-- Opening Marker --
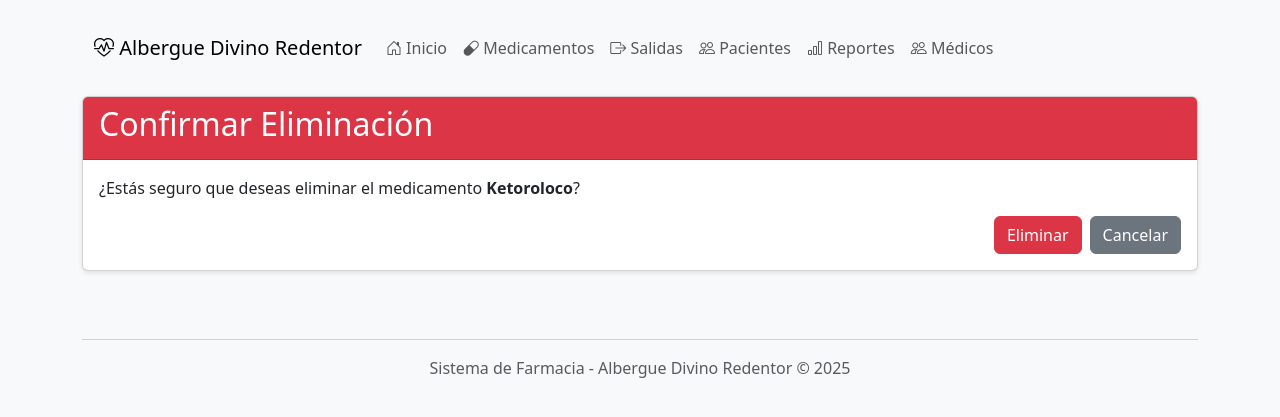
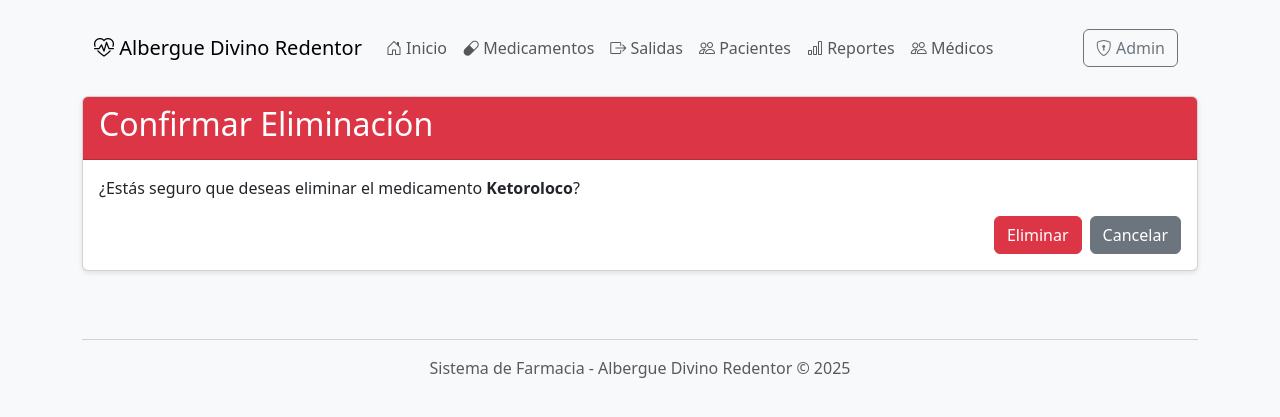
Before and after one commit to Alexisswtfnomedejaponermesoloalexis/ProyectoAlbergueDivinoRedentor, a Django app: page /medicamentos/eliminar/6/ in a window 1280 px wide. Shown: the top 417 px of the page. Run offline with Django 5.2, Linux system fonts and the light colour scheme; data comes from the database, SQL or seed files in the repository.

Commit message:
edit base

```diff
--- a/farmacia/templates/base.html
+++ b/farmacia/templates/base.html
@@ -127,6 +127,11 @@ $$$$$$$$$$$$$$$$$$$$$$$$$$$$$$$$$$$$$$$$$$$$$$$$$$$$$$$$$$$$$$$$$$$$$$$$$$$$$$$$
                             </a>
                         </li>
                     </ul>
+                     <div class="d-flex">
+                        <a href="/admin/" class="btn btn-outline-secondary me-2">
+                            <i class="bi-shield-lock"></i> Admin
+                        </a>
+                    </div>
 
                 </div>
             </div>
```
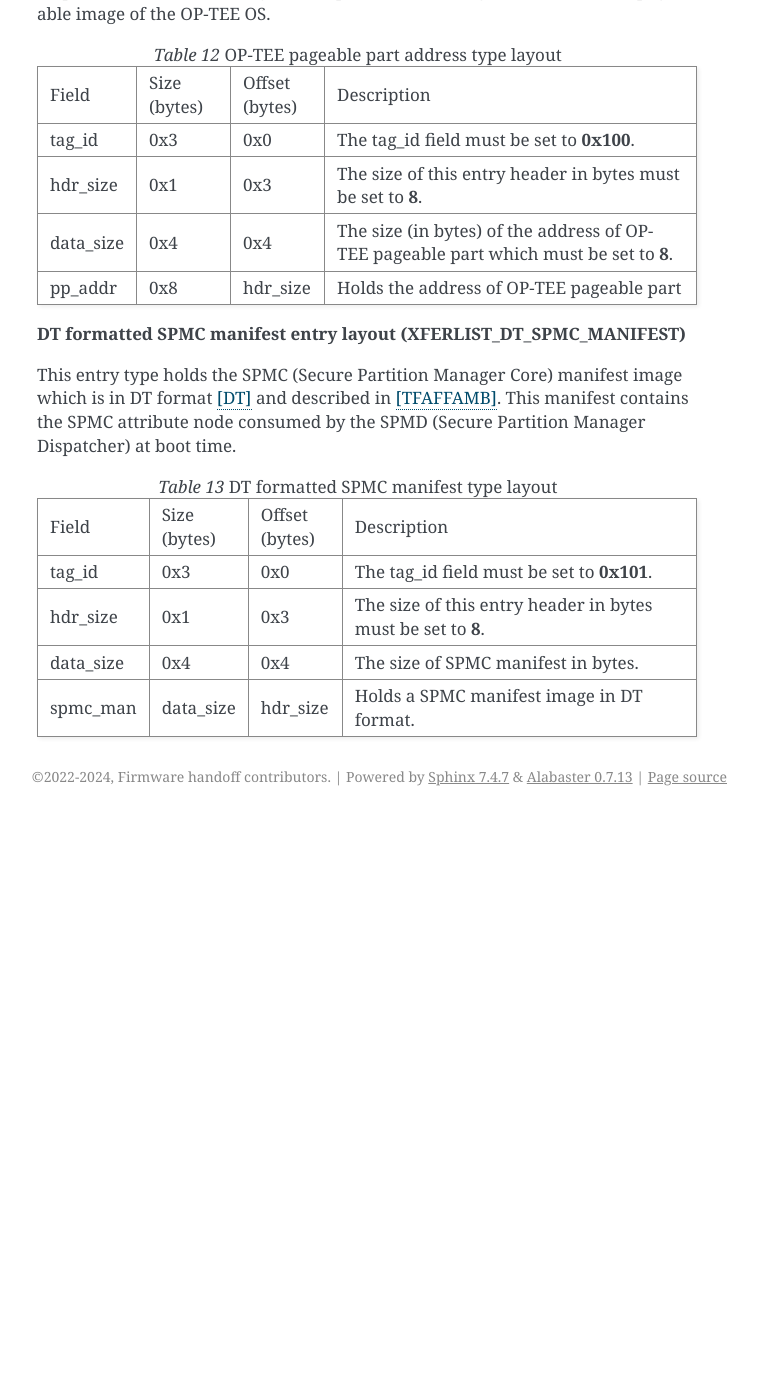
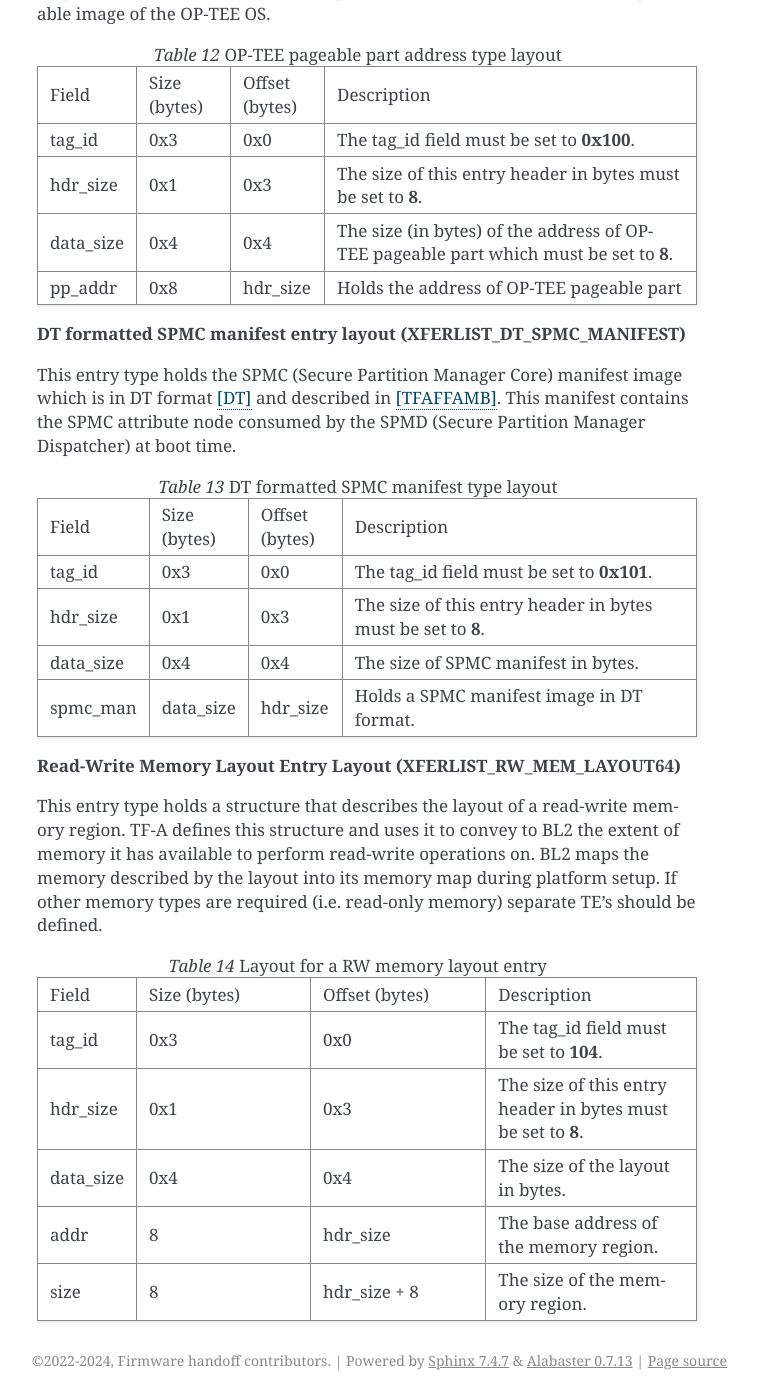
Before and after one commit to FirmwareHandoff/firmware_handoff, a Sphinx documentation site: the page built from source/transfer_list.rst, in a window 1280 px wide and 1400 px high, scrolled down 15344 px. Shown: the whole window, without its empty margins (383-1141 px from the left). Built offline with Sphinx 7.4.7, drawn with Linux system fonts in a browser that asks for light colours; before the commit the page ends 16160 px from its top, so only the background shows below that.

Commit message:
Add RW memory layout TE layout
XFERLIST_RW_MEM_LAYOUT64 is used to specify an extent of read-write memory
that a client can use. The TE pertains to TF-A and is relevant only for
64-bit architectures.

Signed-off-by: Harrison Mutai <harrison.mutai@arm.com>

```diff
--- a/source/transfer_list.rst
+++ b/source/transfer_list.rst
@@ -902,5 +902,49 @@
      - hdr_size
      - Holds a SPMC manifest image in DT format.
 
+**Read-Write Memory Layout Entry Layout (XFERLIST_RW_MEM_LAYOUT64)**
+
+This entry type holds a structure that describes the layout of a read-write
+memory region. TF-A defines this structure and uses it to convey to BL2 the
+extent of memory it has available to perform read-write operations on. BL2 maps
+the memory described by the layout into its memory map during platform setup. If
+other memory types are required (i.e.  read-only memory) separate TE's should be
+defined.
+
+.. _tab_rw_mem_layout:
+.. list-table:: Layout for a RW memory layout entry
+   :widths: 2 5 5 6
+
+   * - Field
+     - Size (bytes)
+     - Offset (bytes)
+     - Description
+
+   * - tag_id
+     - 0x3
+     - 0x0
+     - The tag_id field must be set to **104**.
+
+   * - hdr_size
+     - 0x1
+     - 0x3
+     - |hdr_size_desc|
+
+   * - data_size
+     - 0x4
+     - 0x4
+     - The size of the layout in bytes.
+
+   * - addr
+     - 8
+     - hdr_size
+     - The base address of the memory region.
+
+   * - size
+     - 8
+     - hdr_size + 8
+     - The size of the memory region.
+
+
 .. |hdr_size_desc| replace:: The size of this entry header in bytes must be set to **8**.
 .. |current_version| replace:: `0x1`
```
-- Closing Marker --
= WHAT IS NEEDED =
Drop the images and quote the entries word for word.

= OUTPUT OF THE EXERCISE =
Before and after one commit to Alexisswtfnomedejaponermesoloalexis/ProyectoAlbergueDivinoRedentor, a Django app: page /medicamentos/eliminar/6/ in a window 1280 px wide. Shown: the top 417 px of the page. Run offline with Django 5.2, Linux system fonts and the light colour scheme; data comes from the database, SQL or seed files in the repository.

Commit message:
edit base

```diff
--- a/farmacia/templates/base.html
+++ b/farmacia/templates/base.html
@@ -127,6 +127,11 @@ $$$$$$$$$$$$$$$$$$$$$$$$$$$$$$$$$$$$$$$$$$$$$$$$$$$$$$$$$$$$$$$$$$$$$$$$$$$$$$$$
                             </a>
                         </li>
                     </ul>
+                     <div class="d-flex">
+                        <a href="/admin/" class="btn btn-outline-secondary me-2">
+                            <i class="bi-shield-lock"></i> Admin
+                        </a>
+                    </div>
 
                 </div>
             </div>
```
Before and after one commit to FirmwareHandoff/firmware_handoff, a Sphinx documentation site: the page built from source/transfer_list.rst, in a window 1280 px wide and 1400 px high, scrolled down 15344 px. Shown: the whole window, without its empty margins (383-1141 px from the left). Built offline with Sphinx 7.4.7, drawn with Linux system fonts in a browser that asks for light colours; before the commit the page ends 16160 px from its top, so only the background shows below that.

Commit message:
Add RW memory layout TE layout
XFERLIST_RW_MEM_LAYOUT64 is used to specify an extent of read-write memory
that a client can use. The TE pertains to TF-A and is relevant only for
64-bit architectures.

Signed-off-by: Harrison Mutai <harrison.mutai@arm.com>

```diff
--- a/source/transfer_list.rst
+++ b/source/transfer_list.rst
@@ -902,5 +902,49 @@
      - hdr_size
      - Holds a SPMC manifest image in DT format.
 
+**Read-Write Memory Layout Entry Layout (XFERLIST_RW_MEM_LAYOUT64)**
+
+This entry type holds a structure that describes the layout of a read-write
+memory region. TF-A defines this structure and uses it to convey to BL2 the
+extent of memory it has available to perform read-write operations on. BL2 maps
+the memory described by the layout into its memory map during platform setup. If
+other memory types are required (i.e.  read-only memory) separate TE's should be
+defined.
+
+.. _tab_rw_mem_layout:
+.. list-table:: Layout for a RW memory layout entry
+   :widths: 2 5 5 6
+
+   * - Field
+     - Size (bytes)
+     - Offset (bytes)
+     - Description
+
+   * - tag_id
+     - 0x3
+     - 0x0
+     - The tag_id field must be set to **104**.
+
+   * - hdr_size
+     - 0x1
+     - 0x3
+     - |hdr_size_desc|
+
+   * - data_size
+     - 0x4
+     - 0x4
+     - The size of the layout in bytes.
+
+   * - addr
+     - 8
+     - hdr_size
+     - The base address of the memory region.
+
+   * - size
+     - 8
+     - hdr_size + 8
+     - The size of the memory region.
+
+
 .. |hdr_size_desc| replace:: The size of this entry header in bytes must be set to **8**.
 .. |current_version| replace:: `0x1`
```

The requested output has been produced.